  • Accounts listed as "settled," "paid derogatory," "paid charge-off" or anything other than "current" or "paid as agreed" if you paid on time and in full.
  • Accounts that are still listed as unpaid that were included in a bankruptcy.
  • Negative items older than seven years (10 in the case of bankruptcy) that should have automatically fallen off your reports.

Closing an account can't help your scores and may hurt them. If your goal is boosting your scores, leave these alone. Once an account has been closed, though, it doesn't matter to the scoring formulas who did it -- you or the lender. If you messed up the account, it will be obvious from the late payments and other derogatory information included in the file.

Start by obtaining your three credit reports (available free once a year at, or call 1-877-322-8228), and study them carefully for errors or omissions. If you think your score labels you as a higher risk, signing up for a first-time homeowners class through Posh Realty.

If you have any questions, please call me

9am - 7pm, 7 days

Dante "The Realtor" Walker - Posh Realty
(323) 642-7674. I'm here to help you!

What is a Short Sale and How do I Qualify?

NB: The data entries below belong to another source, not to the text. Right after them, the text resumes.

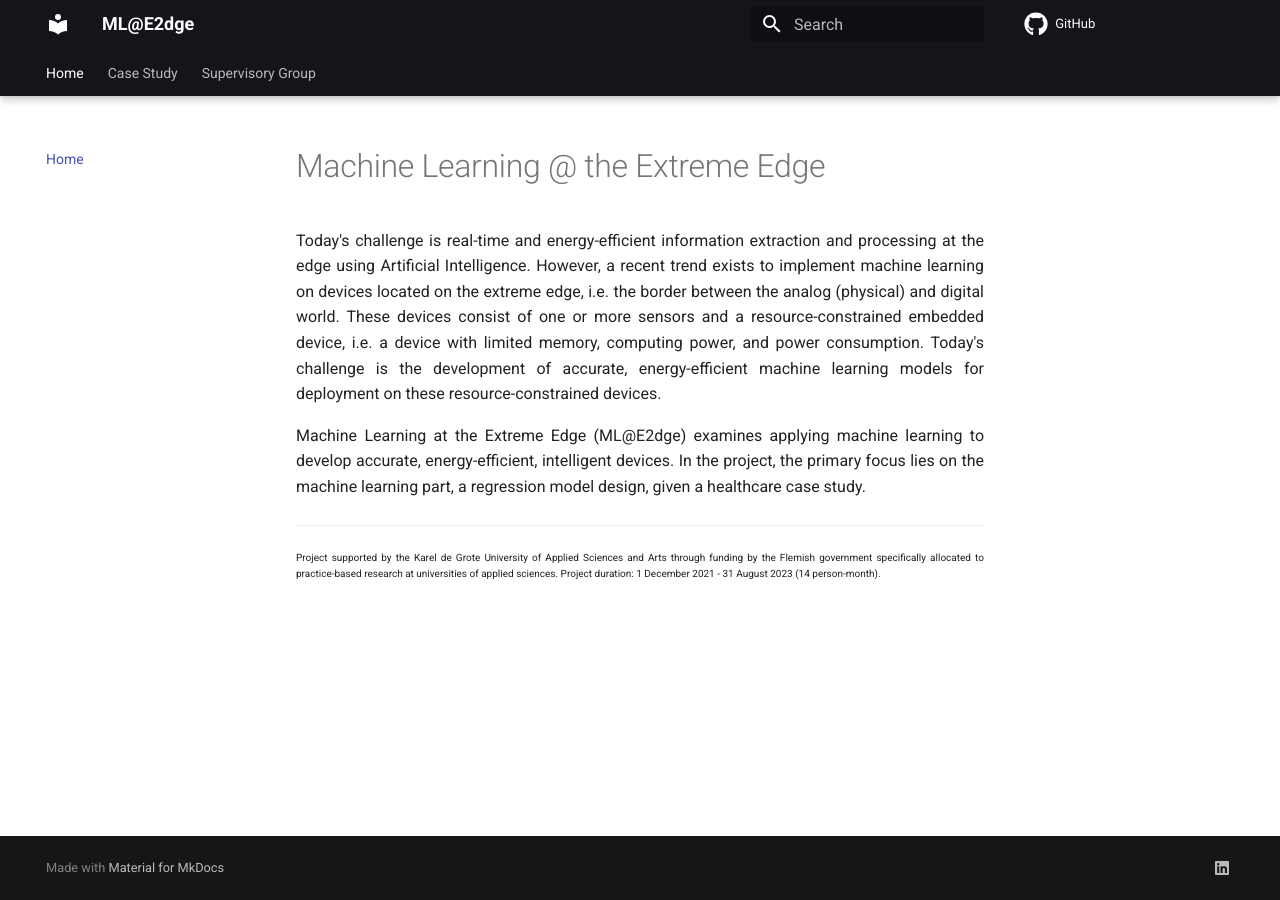
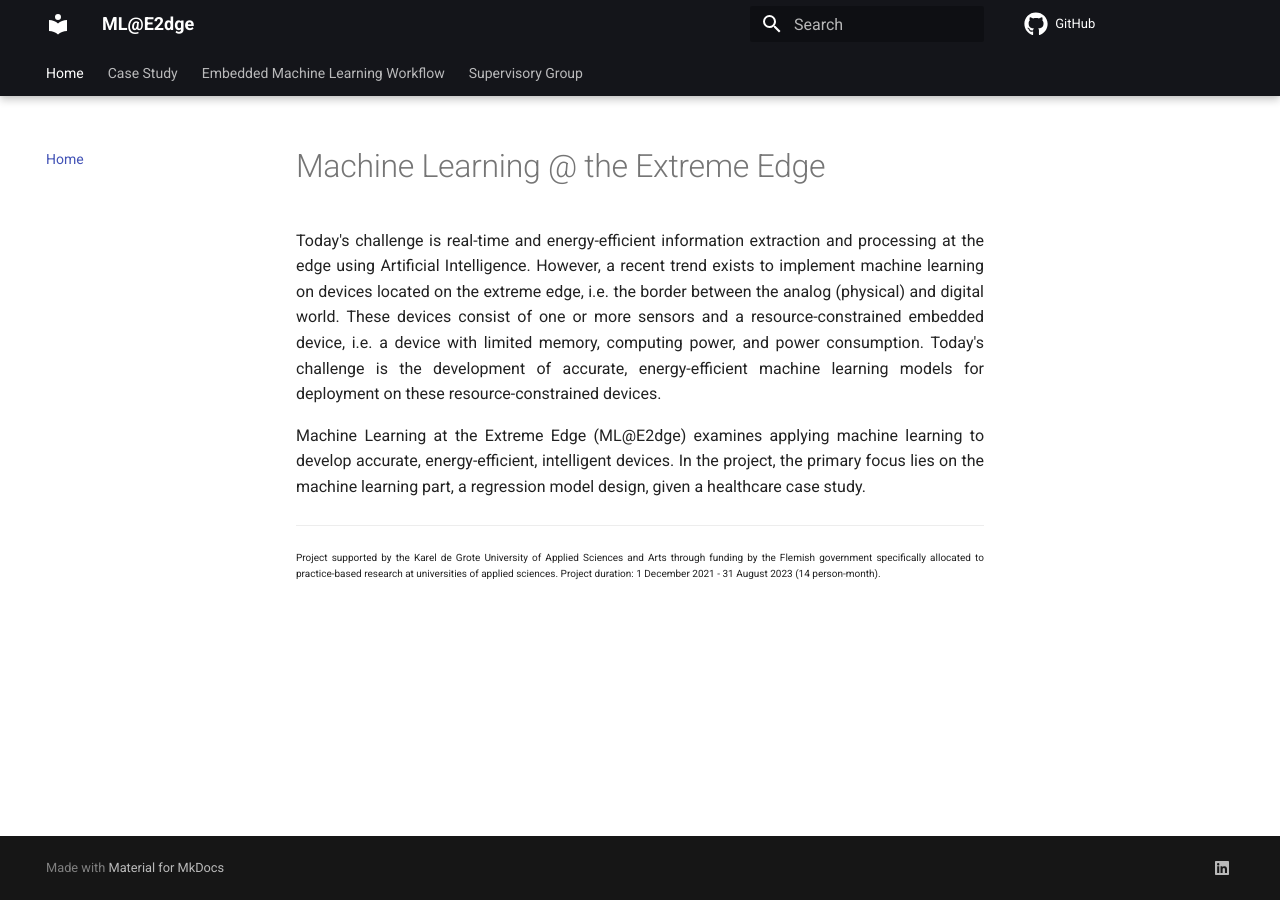
Before and after one commit to MLatE2dge/mlate2dge.github.io, an MkDocs documentation site: the page built from docs/index.md, in a window 1280 px wide. Built offline with MkDocs 1.6.1 and Material for MkDocs 9.7.7, drawn with Linux system fonts in a browser that asks for light colours.

Commit message:
Update mkdocs.yml

```diff
--- a/mkdocs.yml
+++ b/mkdocs.yml
@@ -29,6 +29,7 @@ edit_uri: ""
 nav:
   - Home: 'index.md'
   - Case Study: 'case study.md'
+  - Embedded Machine Learning Workflow: 'workflow.md'
   - Supervisory Group: 'supervisory_group.md'
 
 extra:
```
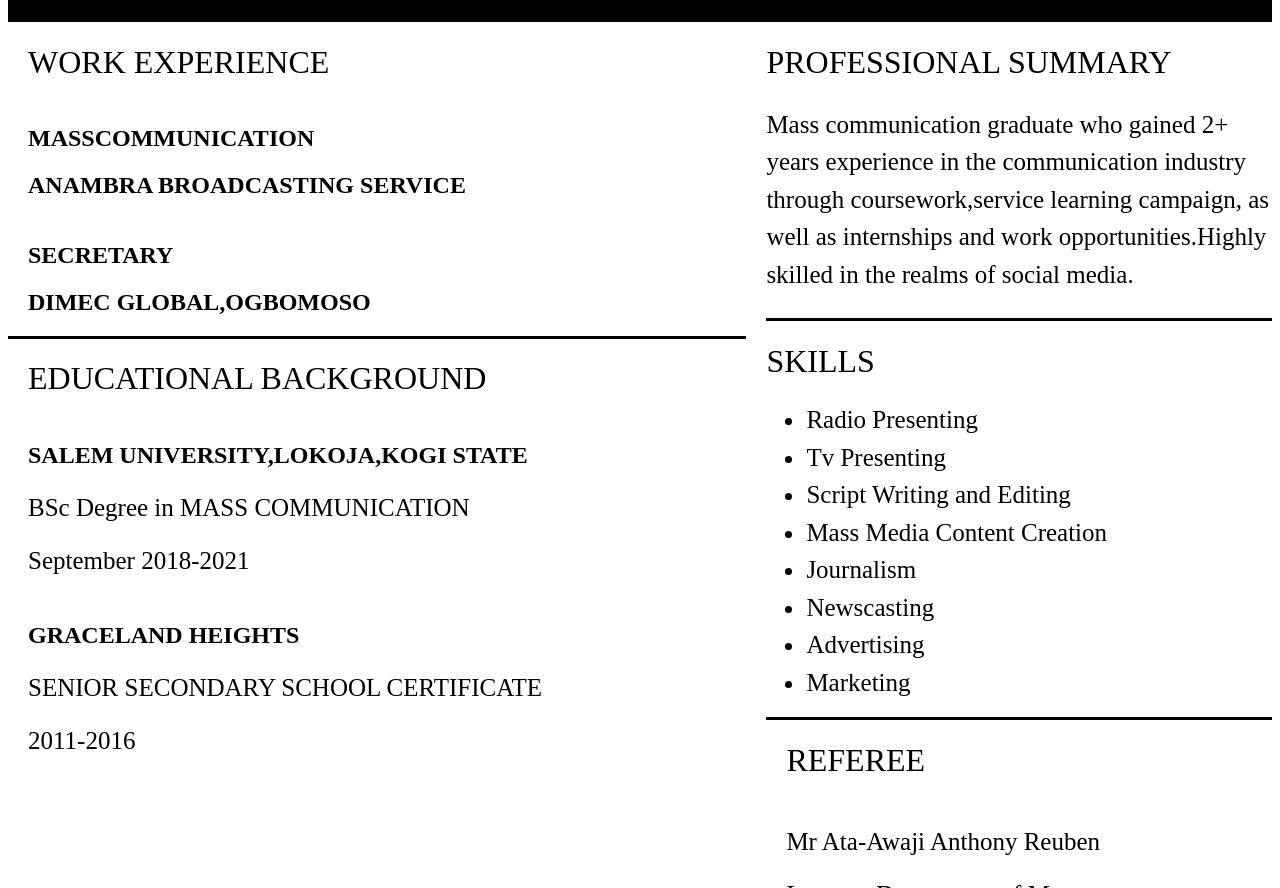
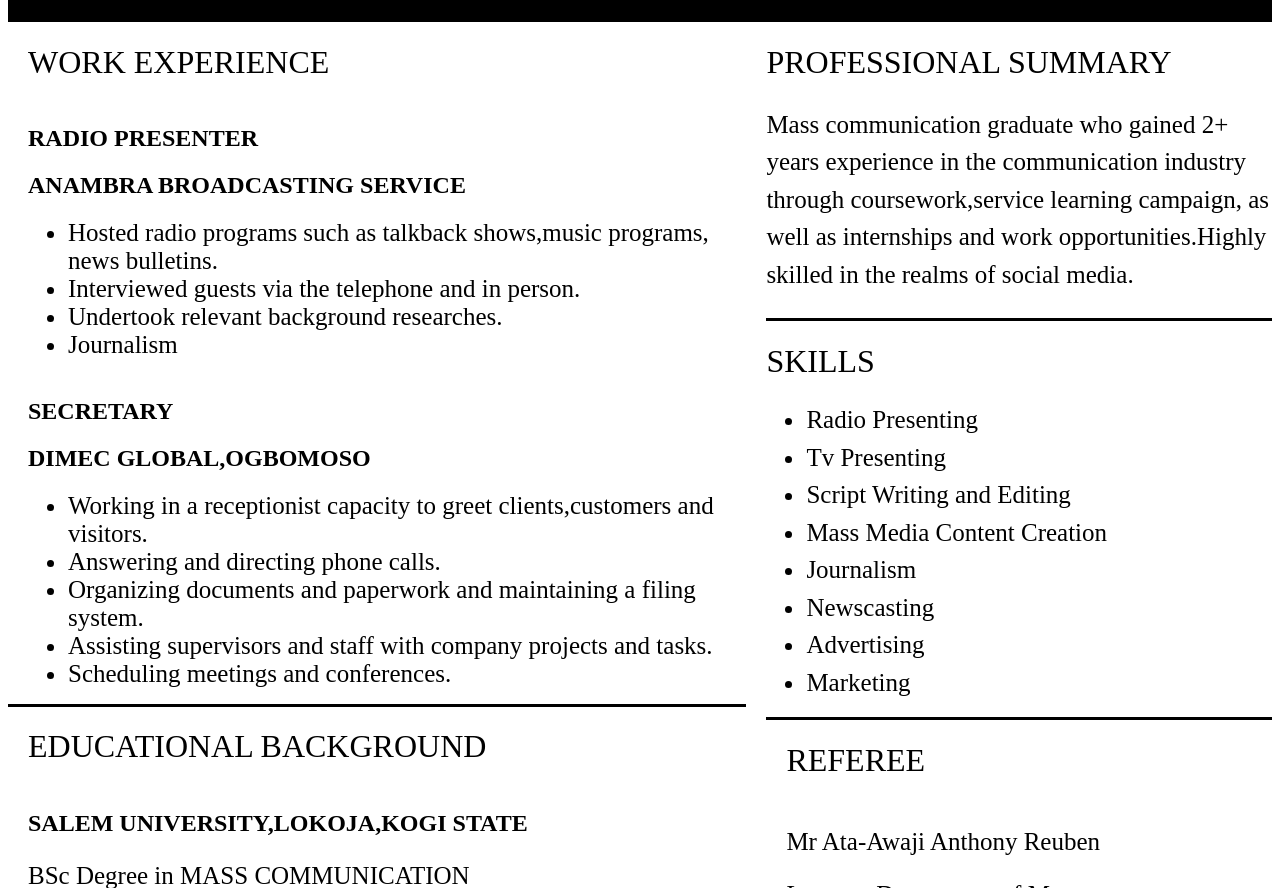
Before and after one commit to stephen498/Bukola-s-portfolio, a plain HTML site: page index.html in a window 1280 px wide. Shown: the part 320-1208 px from the top of the page. Drawn offline with Linux system fonts and the light colour scheme.

Commit message:
update work experience

```diff
--- a/index.html
+++ b/index.html
@@ -23,14 +23,25 @@
           <div class="exp">
             <h1 class="head">WORK EXPERIENCE</h1>
             <div class="exp1">
-              <h2>MASSCOMMUNICATION</h2>
+              <h2>RADIO PRESENTER</h2>
               <h2>ANAMBRA BROADCASTING SERVICE</h2>
-              <ul></ul>
+              <ul>
+                <li>Hosted radio programs such as talkback shows,music programs, news bulletins.</li>
+                <li>Interviewed guests via the telephone and in person.</li>
+                <li>Undertook relevant background researches.</li>
+                <li>Journalism</li>
+              </ul>
             </div>
             <div>
               <h2>SECRETARY</h2>
               <h2>DIMEC GLOBAL,OGBOMOSO</h2>
-              <ul></ul>
+              <ul>
+                <li>Working in a receptionist capacity to greet clients,customers and visitors.</li>
+                <li>Answering and directing phone calls.</li>
+                <li>Organizing documents and paperwork and maintaining a filing system.</li>
+                <li>Assisting supervisors and staff with company projects and tasks.</li>
+                <li>Scheduling meetings and conferences.</li>
+              </ul>
             </div>
           </div>
           <div class="edu">
```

A short sale is a real estate transaction in which the seller owes more on the property than its current market value. If the homeowner is unwilling or unable to pay the sale costs and liens encumbering the property he/she can hire a trusted real estate professional like Dante “The Realtor” with Posh Realty to market and sell the property as a short sale. This requires approval from the lien holder(s) and sometimes third party investors.
Would I qualify for a Short Sale?
There are 2 main qualifications for a good Short Sale candidate:
  1. A short sale candidate is a homeowner who has a financial hardship. This could be due to sudden change in monthly household income, loss of job, illness, divorce, and more.
  2. A short sale candidate also has negative equity in their home.
How long does a short sale take?
Every short sale is different. Once a buyer and seller enter into a contract it’s sent to the seller’s lien holder(s) for approval. For this point it can take anywhere from 30 days to six months depending on several factors including persistence of the negotiator, number of lien holders and private investors involved and timeliness of seller to submit updated documentation.
As the seller am I required to pay the Realtor commissions?
Commissions are generally paid by the bank. Clarify this with your agent up front so you are not taken off guard at closing. Some agents will team up with a “short sale negotiator” and charge an up front non-refundable fee. Know your total out of pocket expenses prior to listing your home as a short sale.
Are there tax ramifications to a Short Sale?
Depending on your unique situation as a seller there may be tax ramifications. We are not qualified to give tax advice but we highly recommend you discuss this with your accountant or CPA before short selling your property.
Are there credit consequences to a Short Sale?
If you’re behind on your mortgage payment(s) your bank(s) have the right to report this to the credit bureaus. After going through a short sale or foreclosure most sellers have multiple late payments showing on their credit report. When this occurs it does have a direct affect on your credit.
Can the bank place a judgment against me for the difference between what I owe and what the home sells for?
What you should know is that California is currently an “anti-deficiency” state which under certain circumstances prohibits lenders from suing a seller from losses on their home. To see these circumstances you can contact Dante “The Realtor” and he will discuss this in further detail with you.

I’m behind on my payments. How long until the bank forecloses on my home?
Most notes give the bank the right to file the foreclosure notice as soon as you are 30 days behind on your mortgage. However a new law known as the “Homeowners Bill of Rights,” prohibits lenders from seizing a home while considering homeowner requests for alternatives to foreclosure. It also lets homeowners take legal action to stop foreclosures and seek monetary damages if a lender violates state law. 
In some cases there may be help available by way of the new stimulus plan. To see if you’re eligible check out the government site Making Your Home Affordable.